Initially, after such a long time of study and writing, I think the Post-Gutenberg launch of The Parliament of Poets is off to a good start. There has been a considerable amount of interest in the book through social networking and otherwise, on Facebook, Google+ and so forth. A fair number of review copies, digital and hardcover, were sent out during the summer; the summer serialization resulted in people hearing about the book and purchasing individual chapters for 99 cents apiece; many editors and intelligent readers have responded into the fall, and hardcover copies are selling. I managed to contact much of the old traditional review magazines, journals, and newspapers that count, in terms of serious literary discussion and interest, or thought of as such by many, and gave them the opportunity to consider and review what I believe can only rightly be recognized as what it is–the first global, universal epic poem, and the first epic poem in the English language in 345 years, though I’m well aware that it’s up to critics and readers to judge it. Inevitably, I am the thoroughly immersed and partial author of my child.
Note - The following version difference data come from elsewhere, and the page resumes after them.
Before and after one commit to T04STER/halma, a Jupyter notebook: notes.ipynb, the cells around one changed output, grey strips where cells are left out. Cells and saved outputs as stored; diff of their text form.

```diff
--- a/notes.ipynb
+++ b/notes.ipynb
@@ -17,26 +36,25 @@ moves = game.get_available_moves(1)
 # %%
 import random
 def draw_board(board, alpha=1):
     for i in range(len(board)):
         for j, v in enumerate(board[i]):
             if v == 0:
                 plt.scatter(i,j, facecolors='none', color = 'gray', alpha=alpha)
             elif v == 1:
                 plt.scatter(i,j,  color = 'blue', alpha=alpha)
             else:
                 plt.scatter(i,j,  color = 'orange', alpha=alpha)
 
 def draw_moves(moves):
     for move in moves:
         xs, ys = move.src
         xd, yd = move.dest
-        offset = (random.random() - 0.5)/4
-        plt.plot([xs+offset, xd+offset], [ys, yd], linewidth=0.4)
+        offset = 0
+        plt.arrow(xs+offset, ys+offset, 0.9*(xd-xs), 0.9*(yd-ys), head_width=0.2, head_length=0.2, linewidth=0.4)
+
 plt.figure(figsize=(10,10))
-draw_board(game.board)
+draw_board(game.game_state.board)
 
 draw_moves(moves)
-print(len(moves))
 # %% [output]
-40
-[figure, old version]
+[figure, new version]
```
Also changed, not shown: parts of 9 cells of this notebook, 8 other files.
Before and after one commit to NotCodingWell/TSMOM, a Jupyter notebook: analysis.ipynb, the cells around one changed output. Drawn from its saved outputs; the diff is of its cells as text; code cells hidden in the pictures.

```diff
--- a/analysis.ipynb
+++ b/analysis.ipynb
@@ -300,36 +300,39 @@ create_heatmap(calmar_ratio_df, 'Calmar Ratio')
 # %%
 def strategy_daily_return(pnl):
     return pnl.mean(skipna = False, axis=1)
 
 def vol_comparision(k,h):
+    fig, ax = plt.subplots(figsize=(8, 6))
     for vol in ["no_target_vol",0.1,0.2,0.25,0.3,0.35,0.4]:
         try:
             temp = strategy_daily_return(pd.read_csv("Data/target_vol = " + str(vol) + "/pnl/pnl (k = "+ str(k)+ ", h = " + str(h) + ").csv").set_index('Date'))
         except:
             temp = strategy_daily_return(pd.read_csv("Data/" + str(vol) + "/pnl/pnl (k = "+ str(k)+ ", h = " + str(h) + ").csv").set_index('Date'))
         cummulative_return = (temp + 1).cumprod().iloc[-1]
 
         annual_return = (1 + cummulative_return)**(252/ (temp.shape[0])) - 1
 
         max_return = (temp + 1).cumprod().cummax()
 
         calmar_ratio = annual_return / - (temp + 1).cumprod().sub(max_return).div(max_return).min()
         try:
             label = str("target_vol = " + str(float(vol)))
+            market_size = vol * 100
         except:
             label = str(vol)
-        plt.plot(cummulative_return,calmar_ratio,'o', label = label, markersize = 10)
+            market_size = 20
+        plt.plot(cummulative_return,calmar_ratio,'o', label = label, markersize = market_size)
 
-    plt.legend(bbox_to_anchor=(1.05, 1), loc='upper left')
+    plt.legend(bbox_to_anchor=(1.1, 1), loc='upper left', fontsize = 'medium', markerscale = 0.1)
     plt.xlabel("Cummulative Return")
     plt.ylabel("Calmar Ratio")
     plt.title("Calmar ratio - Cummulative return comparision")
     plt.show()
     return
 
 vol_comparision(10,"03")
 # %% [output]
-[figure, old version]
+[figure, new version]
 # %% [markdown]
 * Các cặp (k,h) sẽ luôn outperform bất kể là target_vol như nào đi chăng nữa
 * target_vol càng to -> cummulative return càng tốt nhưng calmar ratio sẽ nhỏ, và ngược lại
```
I’ve enjoyed immensely, too, exploring the possibilities of the Post-Gutenberg moment, finding what I hope are new ways of reaching readers and the culture, of making my book available for readers, as we all try to figure out where and how we go from here. It’s a very exciting time to write, just from that perspective.
I’m grateful, too, that there has been some interest among South Asian Indian readers and journals. While Robert Frost, Ezra Pound, T. S. Eliot, and so many other American writers, had to go east, back to the old world, if you will, to find and receive a hearing, I have always felt and experienced an attraction to Asia, Japan, China, and India, on many levels of my being. That interest is reflected in my epic. Often I have thought that perhaps for me, if anything like recognition ever finds me, maybe it has to come first somehow from Asia, given what literature and the academy have so often become in the US and Western world.
When I look back at 2012, I can only think it’s been a remarkable year for me, quite a journey on the lived level, really, covering a lot of ground, reading my epic as I finished various drafts, in Buffalo and Albany, and then in Austin, Texas, a number of times. With the epic finished and setup worldwide in hardcover and digital formats, I hope somehow in 2013 to be able to travel more and begin to live my dream of reading and reciting it throughout first Michigan and the United States, and, God willing, around the world, becoming a modern exemplar of that rhapsode on the Berlin Painter’s great and matchless amphora.